Material supplied Block Start

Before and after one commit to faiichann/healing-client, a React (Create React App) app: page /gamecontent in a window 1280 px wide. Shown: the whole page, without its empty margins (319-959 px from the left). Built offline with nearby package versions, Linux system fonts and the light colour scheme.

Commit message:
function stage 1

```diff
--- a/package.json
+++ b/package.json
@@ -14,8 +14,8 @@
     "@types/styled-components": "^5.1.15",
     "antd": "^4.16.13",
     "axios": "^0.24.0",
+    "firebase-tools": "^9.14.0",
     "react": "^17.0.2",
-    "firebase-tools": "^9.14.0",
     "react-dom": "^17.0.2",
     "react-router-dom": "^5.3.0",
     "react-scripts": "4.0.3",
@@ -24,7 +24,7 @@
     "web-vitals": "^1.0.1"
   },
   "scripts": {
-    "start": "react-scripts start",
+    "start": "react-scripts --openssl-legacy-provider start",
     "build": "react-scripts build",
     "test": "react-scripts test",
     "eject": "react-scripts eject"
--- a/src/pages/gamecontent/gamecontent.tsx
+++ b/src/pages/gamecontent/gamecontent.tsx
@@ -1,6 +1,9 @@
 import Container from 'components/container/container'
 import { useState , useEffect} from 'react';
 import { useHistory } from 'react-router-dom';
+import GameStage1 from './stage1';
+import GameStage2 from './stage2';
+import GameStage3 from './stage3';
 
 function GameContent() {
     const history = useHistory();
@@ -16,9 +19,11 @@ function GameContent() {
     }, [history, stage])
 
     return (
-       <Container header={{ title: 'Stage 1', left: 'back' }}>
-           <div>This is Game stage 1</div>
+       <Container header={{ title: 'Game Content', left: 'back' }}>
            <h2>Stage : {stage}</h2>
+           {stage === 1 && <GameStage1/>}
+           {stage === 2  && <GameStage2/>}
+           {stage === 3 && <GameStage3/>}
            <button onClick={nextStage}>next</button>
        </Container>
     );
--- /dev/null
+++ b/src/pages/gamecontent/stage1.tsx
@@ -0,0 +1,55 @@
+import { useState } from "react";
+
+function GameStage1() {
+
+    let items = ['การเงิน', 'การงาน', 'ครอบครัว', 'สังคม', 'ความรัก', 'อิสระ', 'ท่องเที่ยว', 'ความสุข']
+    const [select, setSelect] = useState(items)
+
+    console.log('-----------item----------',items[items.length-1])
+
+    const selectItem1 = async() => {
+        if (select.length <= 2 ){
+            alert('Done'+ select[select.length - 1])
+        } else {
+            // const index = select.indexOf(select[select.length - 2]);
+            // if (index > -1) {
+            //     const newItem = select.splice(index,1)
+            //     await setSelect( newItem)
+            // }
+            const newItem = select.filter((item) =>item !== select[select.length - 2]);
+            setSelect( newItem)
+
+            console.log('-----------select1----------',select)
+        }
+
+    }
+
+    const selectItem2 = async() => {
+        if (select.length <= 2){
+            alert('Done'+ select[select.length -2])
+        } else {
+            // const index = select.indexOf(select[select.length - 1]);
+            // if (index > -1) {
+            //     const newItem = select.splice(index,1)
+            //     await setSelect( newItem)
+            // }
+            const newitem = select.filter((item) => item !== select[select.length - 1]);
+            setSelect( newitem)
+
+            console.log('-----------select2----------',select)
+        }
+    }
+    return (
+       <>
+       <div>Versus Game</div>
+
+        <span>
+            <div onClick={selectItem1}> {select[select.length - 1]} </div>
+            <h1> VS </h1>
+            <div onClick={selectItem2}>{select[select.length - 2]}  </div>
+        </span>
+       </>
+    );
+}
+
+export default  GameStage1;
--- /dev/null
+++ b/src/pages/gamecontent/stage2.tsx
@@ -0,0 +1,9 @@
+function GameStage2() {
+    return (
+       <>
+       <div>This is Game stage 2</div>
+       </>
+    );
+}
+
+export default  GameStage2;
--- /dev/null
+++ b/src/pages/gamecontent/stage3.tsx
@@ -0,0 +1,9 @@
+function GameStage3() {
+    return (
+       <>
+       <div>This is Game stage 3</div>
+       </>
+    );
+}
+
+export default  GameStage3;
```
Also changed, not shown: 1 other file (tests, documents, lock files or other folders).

Material supplied Block End
Material supplied Block Start

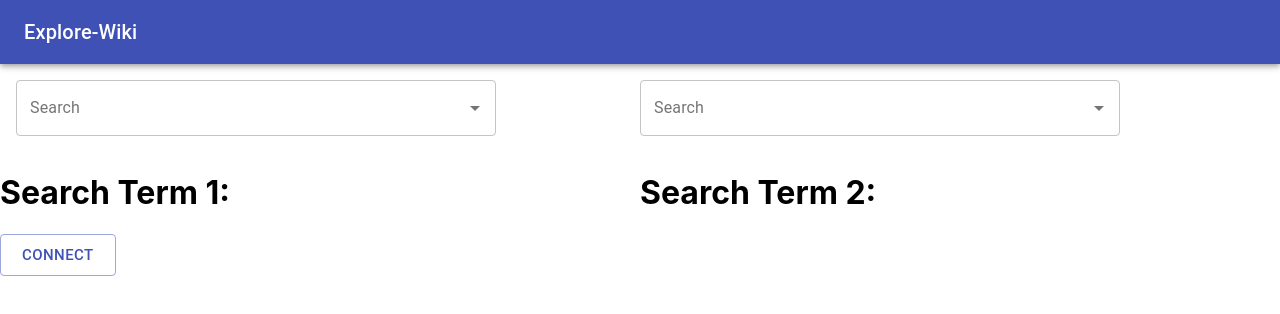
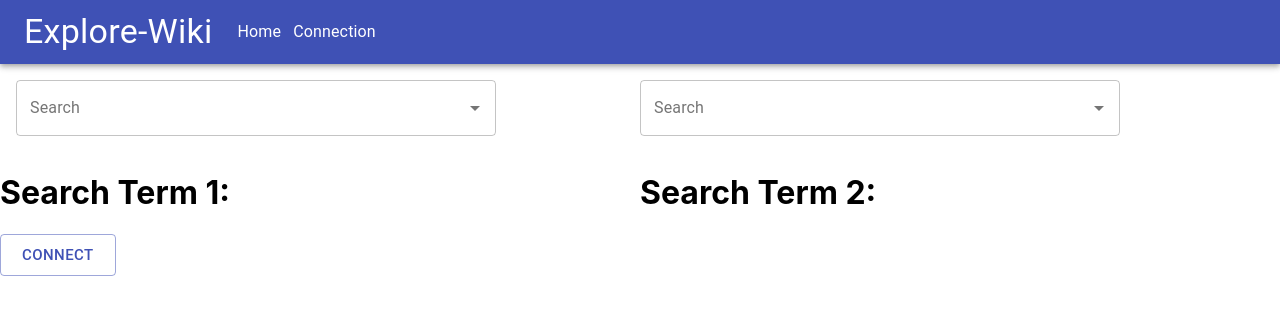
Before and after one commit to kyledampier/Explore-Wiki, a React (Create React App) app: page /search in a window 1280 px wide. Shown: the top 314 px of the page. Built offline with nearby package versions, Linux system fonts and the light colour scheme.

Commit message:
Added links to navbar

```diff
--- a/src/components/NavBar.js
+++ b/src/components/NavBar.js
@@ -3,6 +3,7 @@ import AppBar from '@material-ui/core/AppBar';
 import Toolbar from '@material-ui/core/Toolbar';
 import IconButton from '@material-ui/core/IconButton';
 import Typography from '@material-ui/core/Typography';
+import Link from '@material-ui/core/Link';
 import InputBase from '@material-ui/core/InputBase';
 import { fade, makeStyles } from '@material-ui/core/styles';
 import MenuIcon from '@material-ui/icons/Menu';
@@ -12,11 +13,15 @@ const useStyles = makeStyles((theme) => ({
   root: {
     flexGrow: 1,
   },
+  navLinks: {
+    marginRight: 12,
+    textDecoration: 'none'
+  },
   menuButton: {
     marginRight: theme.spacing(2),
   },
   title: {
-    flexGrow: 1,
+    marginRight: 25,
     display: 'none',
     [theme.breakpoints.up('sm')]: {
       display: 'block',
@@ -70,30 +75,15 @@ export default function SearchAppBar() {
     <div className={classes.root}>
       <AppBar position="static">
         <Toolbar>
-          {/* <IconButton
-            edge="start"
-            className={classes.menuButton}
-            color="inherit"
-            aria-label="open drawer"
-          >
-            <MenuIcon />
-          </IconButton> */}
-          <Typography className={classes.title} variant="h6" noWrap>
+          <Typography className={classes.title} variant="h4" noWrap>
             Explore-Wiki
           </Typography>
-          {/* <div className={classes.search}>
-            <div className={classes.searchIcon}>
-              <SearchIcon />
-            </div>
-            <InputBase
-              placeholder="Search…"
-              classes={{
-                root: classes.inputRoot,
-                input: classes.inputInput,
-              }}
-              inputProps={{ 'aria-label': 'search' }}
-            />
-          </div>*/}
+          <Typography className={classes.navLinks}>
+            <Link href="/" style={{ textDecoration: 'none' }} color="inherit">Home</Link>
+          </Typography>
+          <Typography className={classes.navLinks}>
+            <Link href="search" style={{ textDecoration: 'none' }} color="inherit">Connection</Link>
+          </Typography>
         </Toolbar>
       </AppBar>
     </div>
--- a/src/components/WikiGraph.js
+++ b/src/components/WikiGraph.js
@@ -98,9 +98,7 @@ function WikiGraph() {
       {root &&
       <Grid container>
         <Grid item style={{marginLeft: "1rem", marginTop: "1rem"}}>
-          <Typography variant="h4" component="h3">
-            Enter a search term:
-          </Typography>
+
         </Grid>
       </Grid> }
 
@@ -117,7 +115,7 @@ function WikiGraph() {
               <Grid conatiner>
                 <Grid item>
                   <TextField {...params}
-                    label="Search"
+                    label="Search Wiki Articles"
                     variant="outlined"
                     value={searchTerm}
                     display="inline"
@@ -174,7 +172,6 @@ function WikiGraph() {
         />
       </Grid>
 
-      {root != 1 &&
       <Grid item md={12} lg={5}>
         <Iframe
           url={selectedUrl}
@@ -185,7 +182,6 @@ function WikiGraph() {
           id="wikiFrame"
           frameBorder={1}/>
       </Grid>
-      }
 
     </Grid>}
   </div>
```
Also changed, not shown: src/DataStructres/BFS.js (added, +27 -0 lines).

Material supplied Block End

Take every line from the data that includes the word "length".

+    console.log('-----------item----------',items[items.length-1])
+        if (select.length <= 2 ){
+            alert('Done'+ select[select.length - 1])
+            // const index = select.indexOf(select[select.length - 2]);
+            const newItem = select.filter((item) =>item !== select[select.length - 2]);
+        if (select.length <= 2){
+            alert('Done'+ select[select.length -2])
+            // const index = select.indexOf(select[select.length - 1]);
+            const newitem = select.filter((item) => item !== select[select.length - 1]);
+            <div onClick={selectItem1}> {select[select.length - 1]} </div>
+            <div onClick={selectItem2}>{select[select.length - 2]}  </div>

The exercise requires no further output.